### What you are asked to do:
Pull each line holding the word "user" from the data.

### Input records:

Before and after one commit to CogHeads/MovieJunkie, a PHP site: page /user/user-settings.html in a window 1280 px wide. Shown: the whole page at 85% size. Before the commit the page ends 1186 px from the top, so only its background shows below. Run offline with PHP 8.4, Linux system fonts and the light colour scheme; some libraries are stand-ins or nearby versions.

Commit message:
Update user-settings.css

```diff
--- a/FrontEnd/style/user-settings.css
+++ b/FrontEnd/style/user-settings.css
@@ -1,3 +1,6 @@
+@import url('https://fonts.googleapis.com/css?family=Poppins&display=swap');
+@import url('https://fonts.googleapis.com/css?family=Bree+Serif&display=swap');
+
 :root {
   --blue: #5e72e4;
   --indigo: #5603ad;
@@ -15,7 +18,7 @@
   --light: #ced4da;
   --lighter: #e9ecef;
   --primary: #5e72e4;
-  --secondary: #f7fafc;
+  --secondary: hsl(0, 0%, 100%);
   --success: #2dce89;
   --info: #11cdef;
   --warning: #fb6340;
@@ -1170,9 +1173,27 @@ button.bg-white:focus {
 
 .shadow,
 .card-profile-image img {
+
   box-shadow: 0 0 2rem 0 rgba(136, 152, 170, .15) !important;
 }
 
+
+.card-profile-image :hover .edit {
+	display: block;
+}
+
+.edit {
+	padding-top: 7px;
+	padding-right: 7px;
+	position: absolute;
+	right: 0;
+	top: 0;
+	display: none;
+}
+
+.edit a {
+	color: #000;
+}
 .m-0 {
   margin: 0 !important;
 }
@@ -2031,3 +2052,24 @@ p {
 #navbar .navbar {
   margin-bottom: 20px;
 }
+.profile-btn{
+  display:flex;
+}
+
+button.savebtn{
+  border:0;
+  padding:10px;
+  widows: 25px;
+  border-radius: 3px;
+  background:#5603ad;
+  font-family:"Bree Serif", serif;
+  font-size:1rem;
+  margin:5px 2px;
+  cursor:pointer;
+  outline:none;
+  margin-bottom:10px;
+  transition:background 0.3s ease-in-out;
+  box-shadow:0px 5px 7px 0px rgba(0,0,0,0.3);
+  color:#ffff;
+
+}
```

### Exercise answer:
Before and after one commit to CogHeads/MovieJunkie, a PHP site: page /user/user-settings.html in a window 1280 px wide. Shown: the whole page at 85% size. Before the commit the page ends 1186 px from the top, so only its background shows below. Run offline with PHP 8.4, Linux system fonts and the light colour scheme; some libraries are stand-ins or nearby versions.
Update user-settings.css
--- a/FrontEnd/style/user-settings.css
+++ b/FrontEnd/style/user-settings.css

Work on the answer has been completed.